At first blush, I was put off by Natalie Portman's Jackie Kennedy voice. It was distractingly studied. I encountered a similar snag with Joseph Gordon-Levitt as Edward Snowden. Gordon-Levitt had so closely replicated his character's rasping, pinched delivery that a sort of dissonance was created: Snowden's voice didn't seem quite right coming out of Gordon-Levitt's body. Similarly, the First Lady's patrician delivery -- which still comes off humble and kind -- coming out of Natalie Portman didn't quite match.
But then I went to archival footage of Jackie -- a landmark 1961 tour of the White House, which is re-created in the film -- and found that dissonance present in the First Lady herself, her voice deliberate and staid, belying an undeniable geniality of presence.

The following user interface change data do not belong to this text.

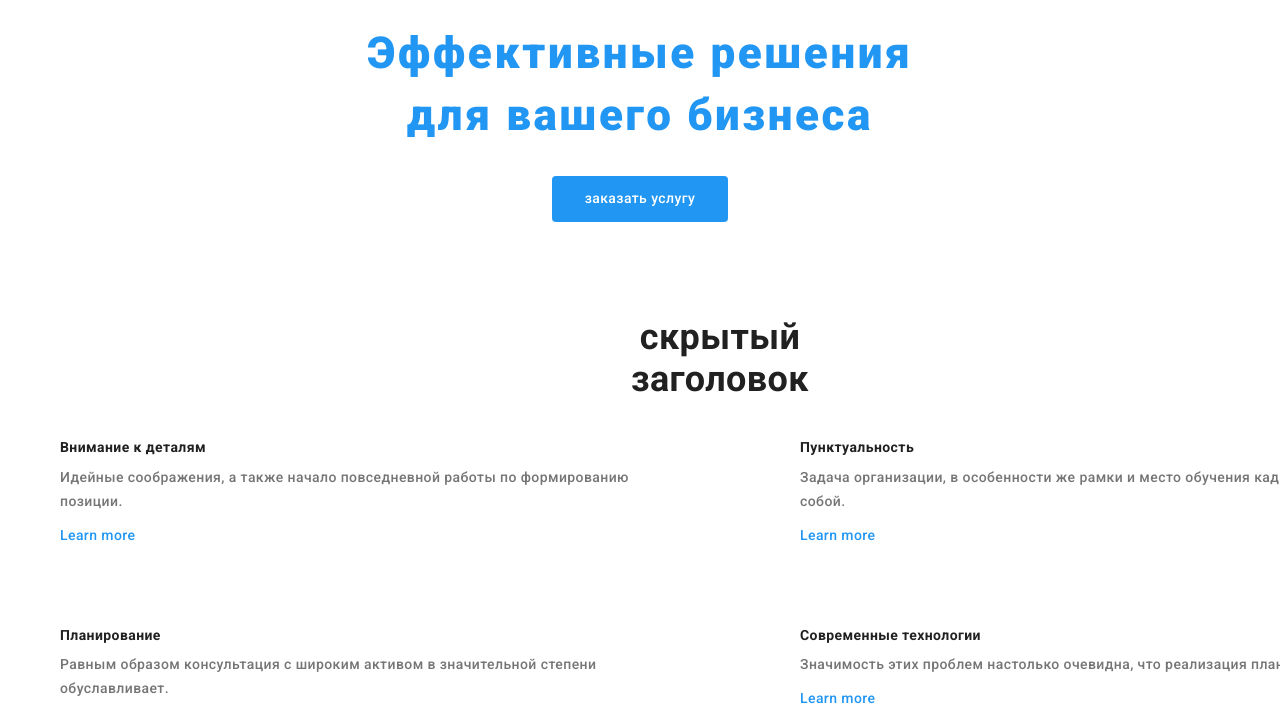
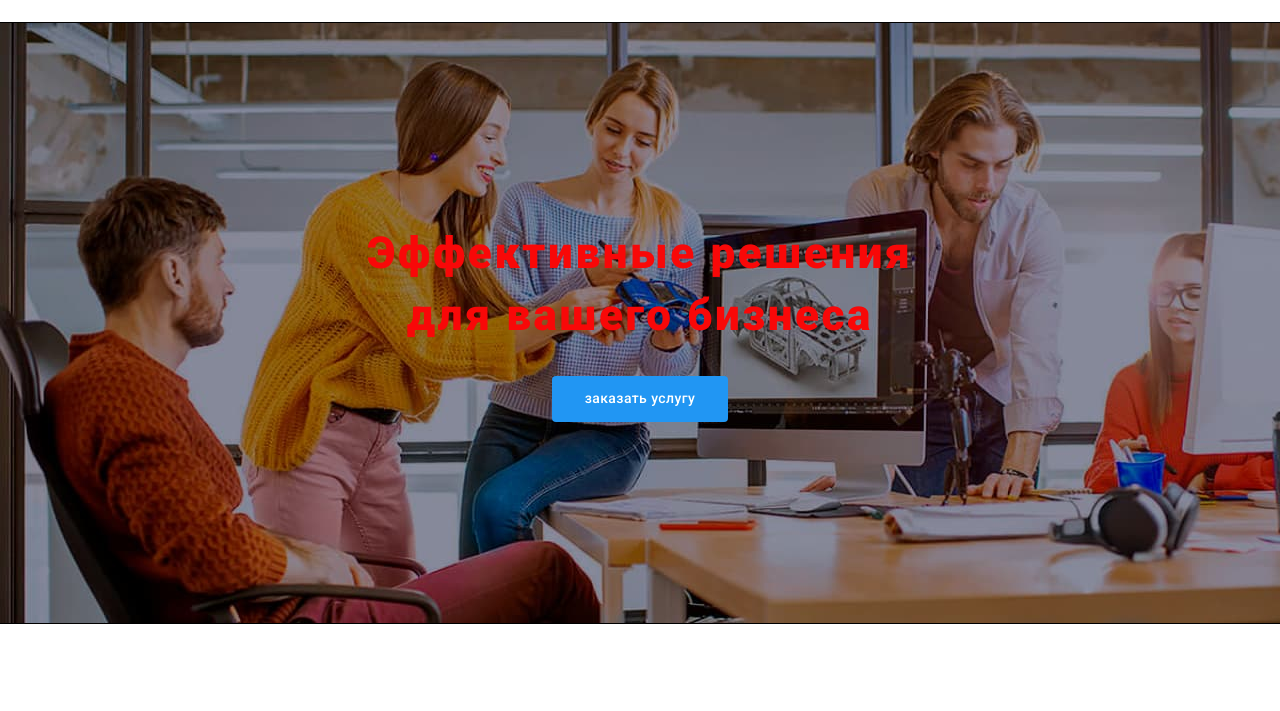
Before and after one commit to AliakseiSavelyey/goit-markup-hw-04, a plain HTML site: page index.html in a window 1280 px wide. Shown: the part 57-768 px from the top of the page. Drawn offline with nearby package versions, Linux system fonts and the light colour scheme.

Commit message:
character and background adjustments

```diff
--- a/css/styles.css
+++ b/css/styles.css
@@ -24,6 +24,7 @@ html {
   --primary-white-color: #fff;
   --current-red-color: #f80808;
   --portfolio-bg-color: #f5f4fa;
+  --hero-bg-color: #C4C4C4;
 }
 /* body */
 body {
@@ -170,16 +171,28 @@ body {
 
 /* hero */
 .hero-title {
-  margin-top: 0;
-  margin-bottom: 30px;
-  color: var(--accent-color);
+  margin: 0 0;
+  padding-top: 200px;
+  padding-bottom: 30px;
+  color: var(--current-red-color);
   font-weight: 900;
   font-size: 44px;
   line-height: 1.4;
   letter-spacing: 0.06em;
-}
-.hero {
+  }
+
+  .hero {
   text-align: center;
+  max-width: 1600px;
+  height: 480px;
+  margin-left: auto;
+  margin-right: auto;
+  max-width: 1600px;
+  height: 600px;
+  margin-left: auto;
+  margin-right: auto;
+  outline: 1px solid black;
+  background-image: url(../image/hero-img.jpg);
 }
 
 .button.primary {
--- a/index.html
+++ b/index.html
@@ -36,12 +36,12 @@
 
     <main>
       <!-- герой -->
-      <div>
-        <section class="hero">
-          <h1 class="hero-title">Эффективные решения <br />для вашего бизнеса</h1>
+      <section class="hero">
+          <div class="container-hero">
+            <h1 class="hero-title">Эффективные решения <br />для вашего бизнеса</h1>
           <a href="" class="button primary">заказать услугу</a>
+          </div>
         </section>
-      </div>
 
       <section class="section">
       <div class="container">
```
Also changed, not shown: image/hero-img.jpg (added).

The nuances of Jackie's accent turn out to be incredibly telling, in some ways key to understanding her character, and are employed both subtly and powerfully by Portman. Pablo Larrín's much-lauded film is very much concerned with public and private identity and the First Lady's refined public persona on display here came courtesy of Miss Potter's School. Her particular accent is the invented, affected mid-Atlantic, an indication not of place, but of status. It was the defining voice of the educated American Upper Class, but it was also the contrived voice of theatre and film of time. It's a voice that's essentially performative and surface.
One of the primary set pieces of Larrín's film finds Jackie visited by a reporter from Life just days after the assassination of her husband. Any moment during the interview in which she's candid or emotional she'll cap with an insistence that her words or disposition not be included in the article. Her true self is off the record. For instance, the profile can't even mention her smoking because -- she asserts, taking a drag -- of course she doesn't smoke. Or, follow up questions about one thing or another that she's said get ignored because, officially, she never said those things. These difference between what Jackie will say and what she'll allow to be published make for the most overt examples, in a film that is all about the subtle oscillation between one and the other, of the First Lady constantly balancing how she appears with how she is.
Jackie itself is as laconic and graceful as its subject, and the film's real power -- and this is the triumph of Portman's probably-award-winning performance -- comes when the public face slips and the real Jackie -- intelligent, proud, and at the time profoundly grief-stricken -- comes through. It can be difficult to pinpoint these moments, to tell when the First Lady is being fully, rawly herself. But it gets easier when you realize the poker player's tell that Portman and Larrín built into the performance. When Jackie drops the mid-Atlantic accent, letting the remnant of her New Yorker childhood come through, you're seeing the real her.
Jackie is an intimate and poetic tribute to a woman -- the onetime mother of the country -- whose legacy is so often withered by the pall of her husband and the attendant tragedy of his assassination. This is no bloated, bullet point biopic, but rather a concise and sensitive portrait, so fine-tuned that even the momentary slip of an accent is revelatory.